There is a strong need for more dialogue between the city of Ketchum and its businesses. That was the theme of the first forum between Mayor Nina Jonas and some 70 local business affiliates last Thursday night at the Starbucks coffee shop in Ketchum.
Led by city representatives Joyce Allgaier and Deb Burns, the audience communicated with the city via a keypad polling system by answering questions posed by Allgaier.
“The passion for Ketchum, as well as frustration with the current business climate, were the major themes of yesterday’s Business Owners Forum,” Jonas said in a Friday email summarizing the meeting.
More than three-fourths of the participants were veteran business owners with more than 10 years under their belts, according to the polling information. Polling numbers showed that 40 percent of business owners and employees feel as though communication is worse this year than it was last year. The mayor’s polling data revealed a lack of knowledge about existing business organizations and unhappiness with the city’s communication strategies and follow-through.
“There’s a lack of action,” one female participant said. “We go to meetings, but nothing changes. Marketing doesn’t make a difference.”
In response, Allgaier said the Sun Valley Marketing Alliance is a good resource for business owners. Informally called Visit Sun Valley, the organization is a non-government entity that aims to promote and draw visitors to the area. President Arlene Schieven encouraged participants to come to the organization’s meetings and join its email list.
“We’re looking for the city to bring the people to us.”
Owner of Bellissimo
Allgaier asked whether businesses were interested in city-run workshops and which types of workshops would be helpful. The three top choices were networking, advocacy and small-business support. However, not all participants felt that city resources would be better spent on tourism and marketing.
“We’re not looking for workshops,” said Terry Murphy, owner of Bellissimo, a home-décor store. “We’re looking for the city to bring the people to us.”
Numerous business owners said that organizations such as Visit Sun Valley aren’t capitalizing on the uncharacteristically sunny weather this spring in terms of drawing Idaho residents to the area, especially young people.
There isn’t much initiative for young people to move to Sun Valley, according to Ryan Kolquist. As a manager of Whiskey Jacques’ restaurant and nightclub, Kolquist said his business could use more help in promoting concerts. He said popular bands draw young people from all over Idaho and there would be a ripple effect on local businesses if the city marketed their events. Other members echoed his sentiment, offering up suggestions to bring back local hot springs and encourage educational initiatives.
“If we don’t go after the youth, it’s only a matter of time before it’s done,” one male participant said.
Entrepreneur Jesse Sheue is attempting to open a restaurant in downtown Ketchum, but is bogged down by “red tape.” He said he had to submit a 31-page design-review application to the Planning and Zoning Commission, despite only making minor modifications to the building, and that the time and money required by the design process could sap his resources.
“It could crush me,” he said.
Jim Kuehn, part-owner of Whiskey Jacques’, said local businesses are frustrated and that the city should survey all business owners, since only a small percentage was represented at the meeting.

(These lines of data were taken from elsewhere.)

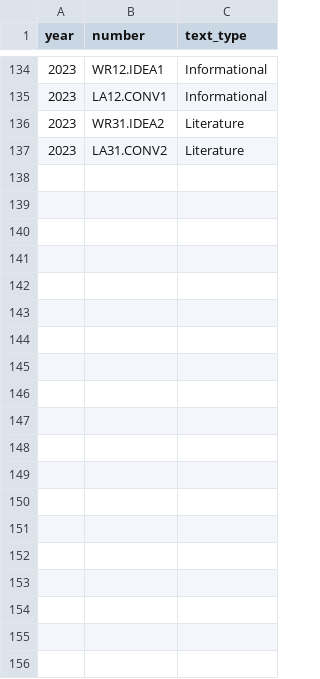
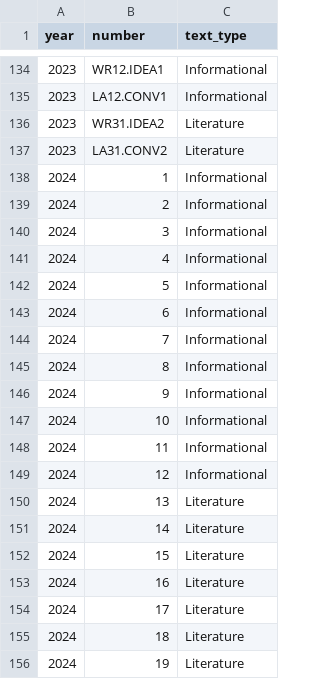
Before and after one commit to TheresaSzczepanski/DACSSIS2024, a CSV file: data/EG5_item_xwalk.csv, drawn as a sheet; only a part is shown, gaps mark what is left out; the diff covers the shown part only.

```diff
--- a/data/EG5_item_xwalk.csv
+++ b/data/EG5_item_xwalk.csv
@@ -137 +137,20 @@ year,number,text_type
 2023,LA31.CONV2,Literature
+2024,1,Informational
+2024,2,Informational
+2024,3,Informational
+2024,4,Informational
+2024,5,Informational
+2024,6,Informational
+2024,7,Informational
+2024,8,Informational
+2024,9,Informational
+2024,10,Informational
+2024,11,Informational
+2024,12,Informational
+2024,13,Literature
+2024,14,Literature
+2024,15,Literature
+2024,16,Literature
+2024,17,Literature
+2024,18,Literature
+2024,19,Literature
```
Also changed, not shown: 16 added rows elsewhere in this file, data/EG10_item_xwalk.csv, data/EG6_item_xwalk.csv, 2 other files.
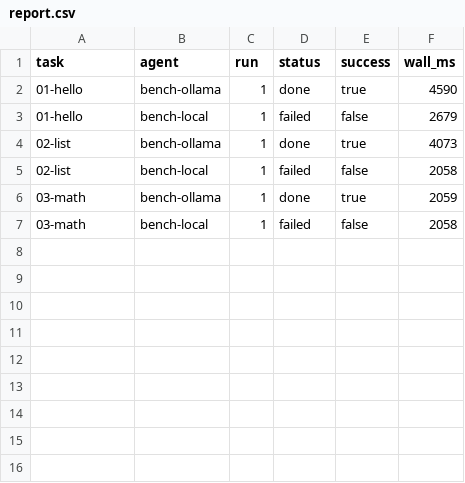
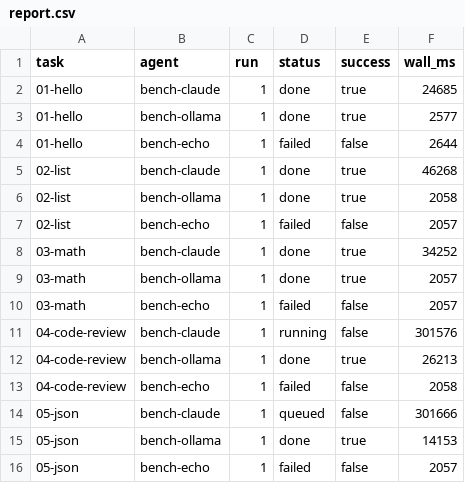
Before and after one commit to youwangd/SageCLI, a CSV file: bench-tasks/report.csv, drawn as a sheet.

Commit message:
bench: add code-review + json tasks, real claude-code run results
Added two harder tasks that differentiate real model capability:
- 04-code-review.prompt — find bugs in Python snippet
- 05-json.prompt — structured JSON output (instruction following)

Dogfood run with real claude-code + ollama + bash-echo baseline:

  | Agent        | Success | Median wall |
  |--------------|---------|-------------|
  | bench-claude | 60%     | 46.3s       |
  | bench-ollama | 100%    | 2.6s        |
  | bench-echo   | 0%      | 2.1s        |

Findings:
- ollama llama3.2:3b completed ALL 5 tasks including code-review (26s)
  and JSON output (14s) on CPU-only box.
- claude-code timed out at 5min on code-review and JSON tasks (its
  tool-use loop explores filesystem for trivial prompts, inflating
  wall-time disproportionately).
- bench-echo is null baseline (no agent can succeed on exit-zero oracle
  with trivial handler).

What this report does NOT claim:
- Raw model quality comparison (both produced correct outputs when they
  completed — this is runtime overhead, not capability).
- Production suitability (claude-code is optimized for long-form coding
  sessions, not trivial prompts in a benchmark loop).

What it DOES demonstrate:
- sage bench produces real, reproducible numbers across vendor CLIs.
- No other tool can drive 3 different agent runtimes from one command
  and emit a decision-ready report today.

```diff
--- a/bench-tasks/report.csv
+++ b/bench-tasks/report.csv
@@ -1,7 +1,16 @@
 task,agent,run,status,success,wall_ms
-"01-hello","bench-ollama",1,"done",true,4590
-"01-hello","bench-local",1,"failed",false,2679
-"02-list","bench-ollama",1,"done",true,4073
-"02-list","bench-local",1,"failed",false,2058
-"03-math","bench-ollama",1,"done",true,2059
-"03-math","bench-local",1,"failed",false,2058
+"01-hello","bench-claude",1,"done",true,24685
+"01-hello","bench-ollama",1,"done",true,2577
+"01-hello","bench-echo",1,"failed",false,2644
+"02-list","bench-claude",1,"done",true,46268
+"02-list","bench-ollama",1,"done",true,2058
+"02-list","bench-echo",1,"failed",false,2057
+"03-math","bench-claude",1,"done",true,34252
+"03-math","bench-ollama",1,"done",true,2057
+"03-math","bench-echo",1,"failed",false,2057
+"04-code-review","bench-claude",1,"running",false,301576
+"04-code-review","bench-ollama",1,"done",true,26213
+"04-code-review","bench-echo",1,"failed",false,2058
+"05-json","bench-claude",1,"queued",false,301666
+"05-json","bench-ollama",1,"done",true,14153
+"05-json","bench-echo",1,"failed",false,2057
```
Also changed, not shown: 4 other files.
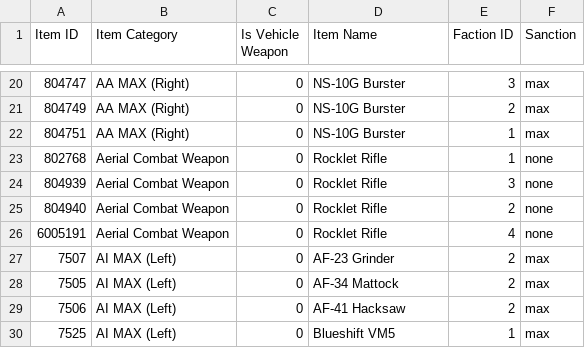
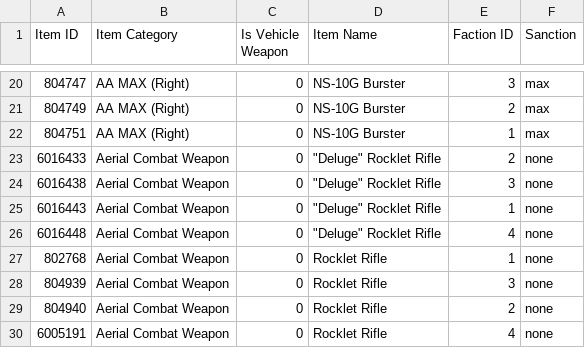
Before and after one commit to cooltrain7/Planetside-2-API-Tracker, a CSV file: Weapons/sanction-list.csv, drawn as a sheet; only a part is shown, gaps mark what is left out; the shorter side is filled out with more unchanged rows.

Commit message:
Sanctions: Add "Deluge" Rocklet Rifle
Signed-off-by: Fred Kilbourn <fred@fredk.com>

```diff
--- a/Weapons/sanction-list.csv
+++ b/Weapons/sanction-list.csv
@@ -22,2 +22,6 @@
 804751,AA MAX (Right),0,NS-10G Burster,1,max
+6016433,Aerial Combat Weapon,0,"""Deluge"" Rocklet Rifle",2,none
+6016438,Aerial Combat Weapon,0,"""Deluge"" Rocklet Rifle",3,none
+6016443,Aerial Combat Weapon,0,"""Deluge"" Rocklet Rifle",1,none
+6016448,Aerial Combat Weapon,0,"""Deluge"" Rocklet Rifle",4,none
 802768,Aerial Combat Weapon,0,Rocklet Rifle,1,none
```
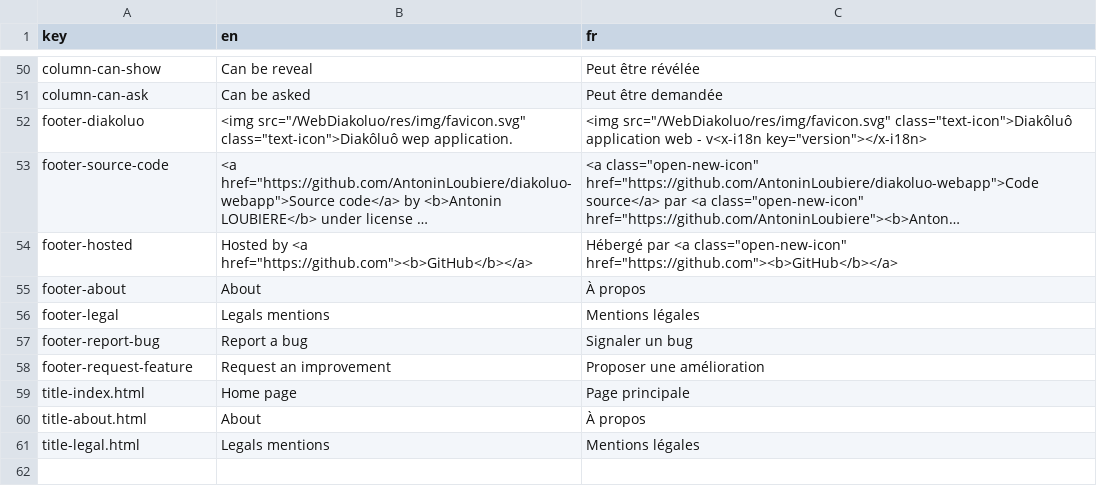
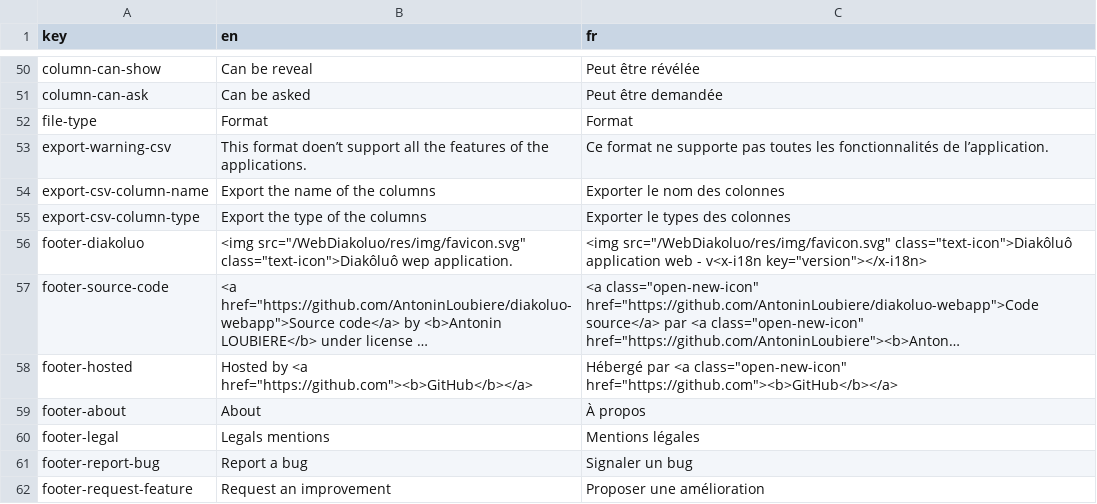
Before and after one commit to AntoninLoubiere/WebDiakoluo, a CSV file: res/translations/translations.csv, drawn as a sheet; only a part is shown, gaps mark what is left out; the shorter side is filled out with more unchanged rows; long unchanged cells end in …; the diff names each change by its address in the sheet, - before the commit and + after, or states it on an @@ line.

Commit message:
Implement export csv
Implement the export for csv files.

```diff
--- a/res/translations/translations.csv
+++ b/res/translations/translations.csv
+row 52: file-type | Format | Format
+row 53: export-warning-csv | This format doen’t support all the features of the applications. | Ce format ne supporte pas toutes les fonctionnalités de l’application.
+row 54: export-csv-column-name | Export the name of the columns | Exporter le nom des colonnes
+row 55: export-csv-column-type | Export the type of the columns | Exporter le types des colonnes
```
Also changed, not shown: 14 other files.
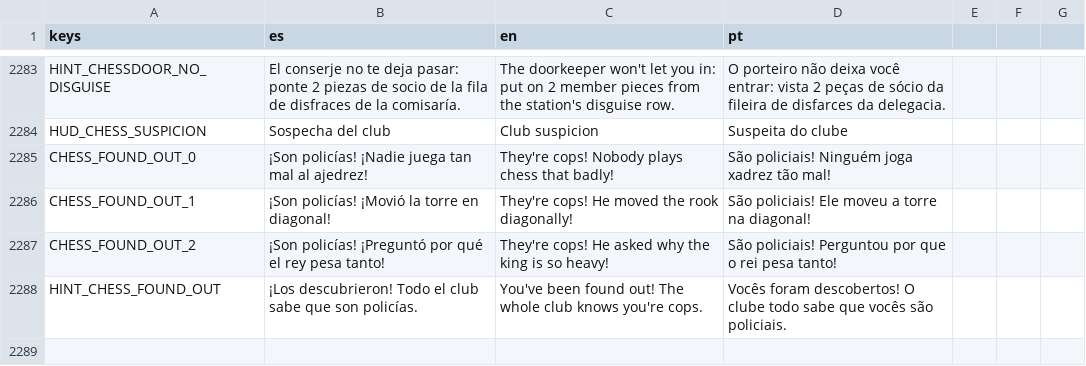
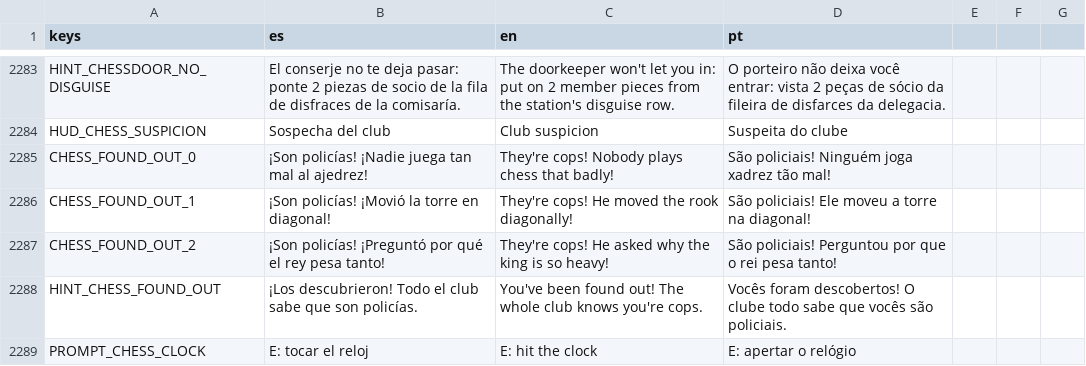
Before and after one commit to cristiangelini/BPD, a CSV file: translations/texts.csv, drawn as a sheet; only a part is shown, gaps mark what is left out.

```diff
--- a/translations/texts.csv
+++ b/translations/texts.csv
@@ -2288 +2288,2 @@ CHESS_FOUND_OUT_2,¡Son policías! ¡Preguntó por qué el rey pesa tanto!,They'
 HINT_CHESS_FOUND_OUT,¡Los descubrieron! Todo el club sabe que son policías.,You've been found out! The whole club knows you're cops.,Vocês foram descobertos! O clube todo sabe que vocês são policiais.
+PROMPT_CHESS_CLOCK,E: tocar el reloj,E: hit the clock,E: apertar o relógio
```
Also changed, not shown: 37 other files.
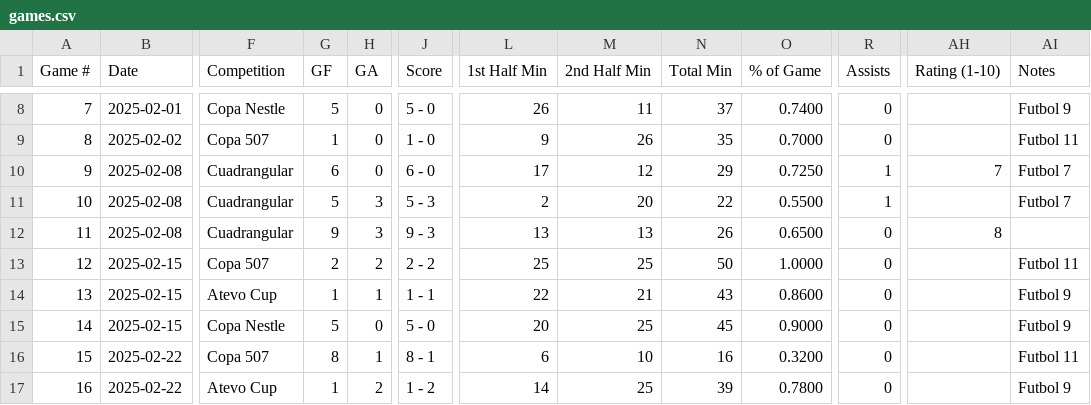
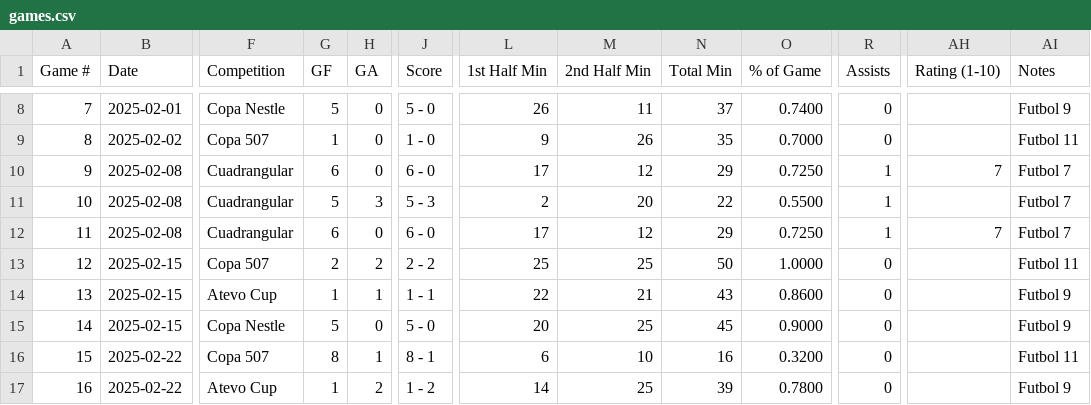
Before and after one commit to pepinllamas/match-data, a CSV file: games.csv, drawn as a sheet; only a part is shown, gaps mark what is left out; the diff names each change by its address in the sheet, - before the commit and + after, or states it on an @@ line.

Commit message:
Update match data (140 games)

```diff
--- a/games.csv
+++ b/games.csv
-G12 (GF): 9
+G12 (GF): 6
-H12 (GA): 3
+H12 (GA): 0
-J12 (Score): 9 - 3
+J12 (Score): 6 - 0
-L12 (1st Half Min): 13
+L12 (1st Half Min): 17
-M12 (2nd Half Min): 13
+M12 (2nd Half Min): 12
-N12 (Total Min): 26
+N12 (Total Min): 29
-O12 (% of Game): 0.6500
+O12 (% of Game): 0.7250
-R12 (Assists): 0
+R12 (Assists): 1
-AH12 (Rating (1-10)): 8
+AH12 (Rating (1-10)): 7
-AI12 (Notes): (empty)
+AI12 (Notes): Futbol 7
```
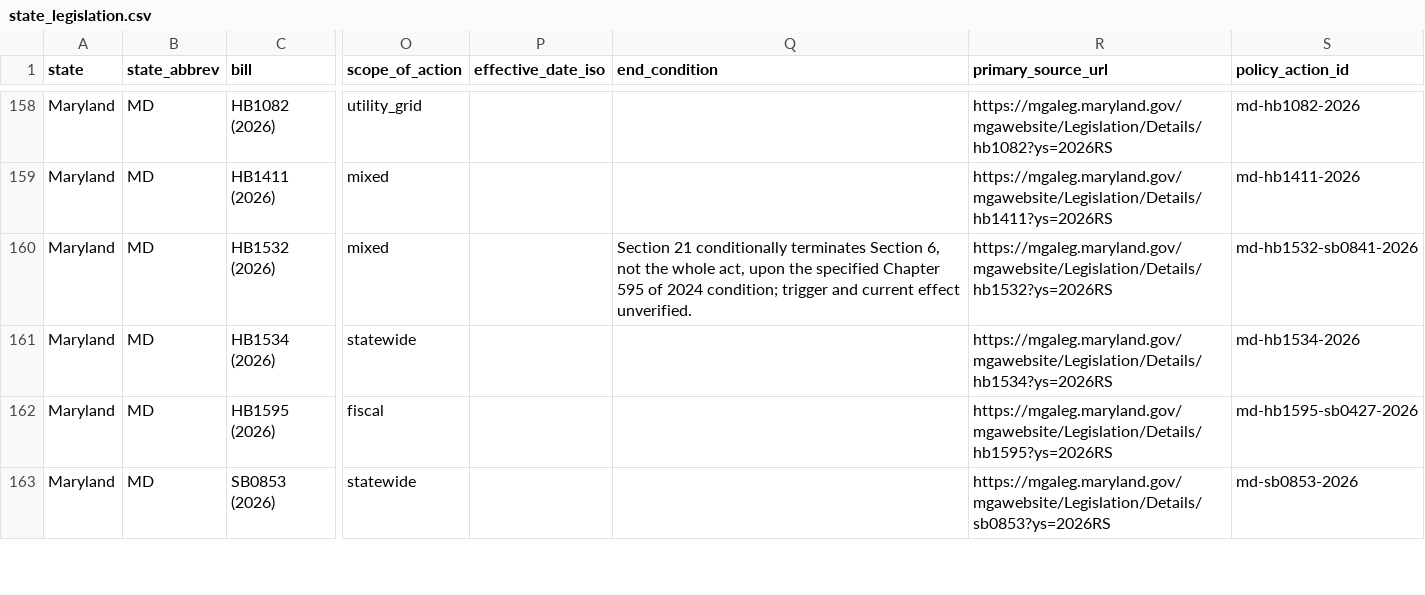
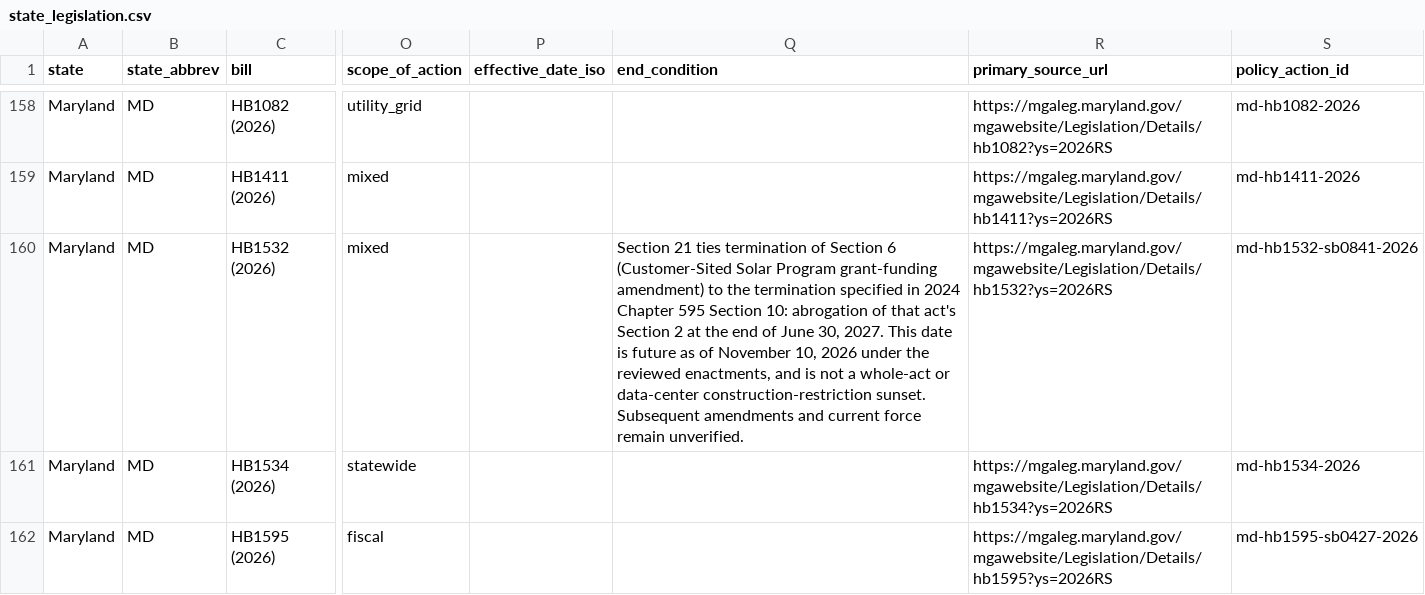
Before and after one commit to mjbommar/moratorium-data-2026, a CSV file: data/state_legislation.csv, drawn as a sheet; only a part is shown, gaps mark what is left out; the shorter side is filled out with more unchanged rows; the diff names each change by its address in the sheet, - before the commit and + after, or states it on an @@ line.

```diff
--- a/data/state_legislation.csv
+++ b/data/state_legislation.csv
-Q160 (end_condition): Section 21 conditionally terminates Section 6, not the whole act, upon the specified Chapter 595 of 2024 condition; trigger and current effect unverified.
+Q160 (end_condition): Section 21 ties termination of Section 6 (Customer-Sited Solar Program grant-funding amendment) to the termination specified in 2024 Chapter 595 Section 10: abrogation of that act's Section 2 at the end of June 30, 2027. This date is future as of November 10, 2026 under the reviewed enactments, and is not a whole-act or data-center construction-restriction sunset. Subsequent amendments and current force remain unverified.
```
Also changed, not shown: data/policy-scope/all-annotated.csv, data/policy-scope/not-explicitly-excluded-candidates.csv, 18 other files.
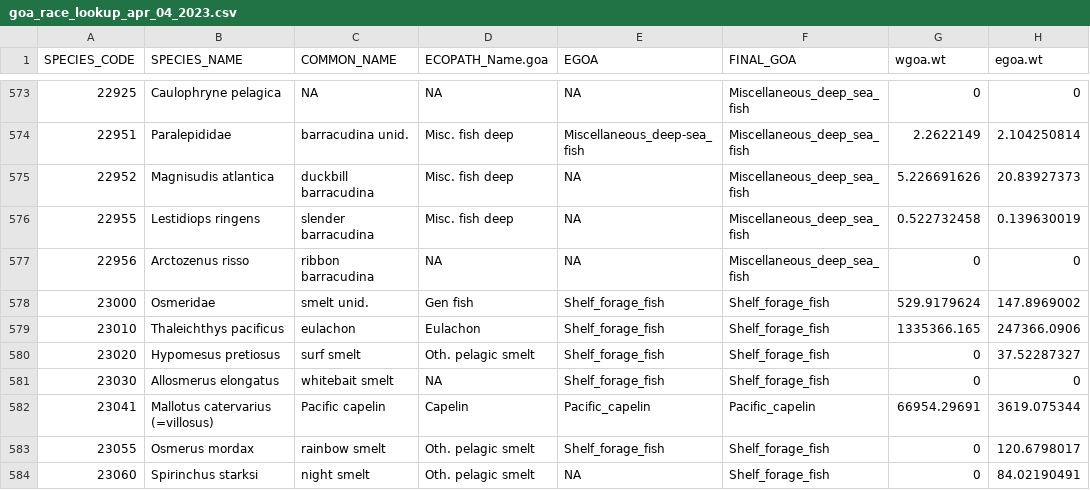
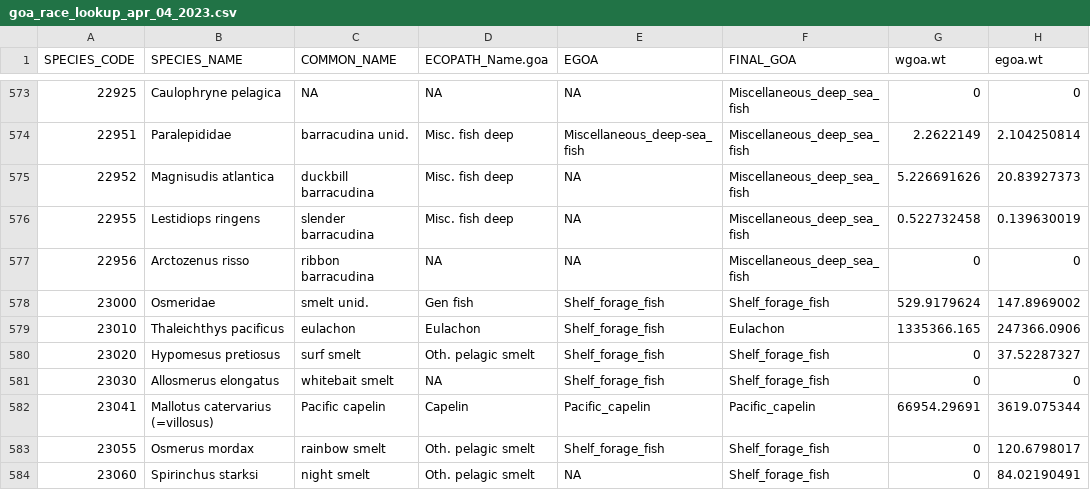
Before and after one commit to kaydin/reem_diets, a CSV file: lookups/goa_race_lookup_apr_04_2023.csv, drawn as a sheet; only a part is shown, gaps mark what is left out; the diff names each change by its address in the sheet, - before the commit and + after, or states it on an @@ line.

```diff
--- a/lookups/goa_race_lookup_apr_04_2023.csv
+++ b/lookups/goa_race_lookup_apr_04_2023.csv
-F579 (FINAL_GOA): Shelf_forage_fish
+F579 (FINAL_GOA): Eulachon
```
Also changed, not shown: 6 other files.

“There are 65 people here,” he said. “That’s only 10 percent of business permits [held in this town].”
Jonas said the meeting was the first of many, and that she hopes to hold “roundtable style” discussions with business owners in the near future.
The meeting was meant to touch base with local businesses in a broader sense, not immediately enact policy changes.
“I thought it was great opportunity to get them all together,” Schieven said in a phone interview. “That was not a meeting that was intended to be about marketing.”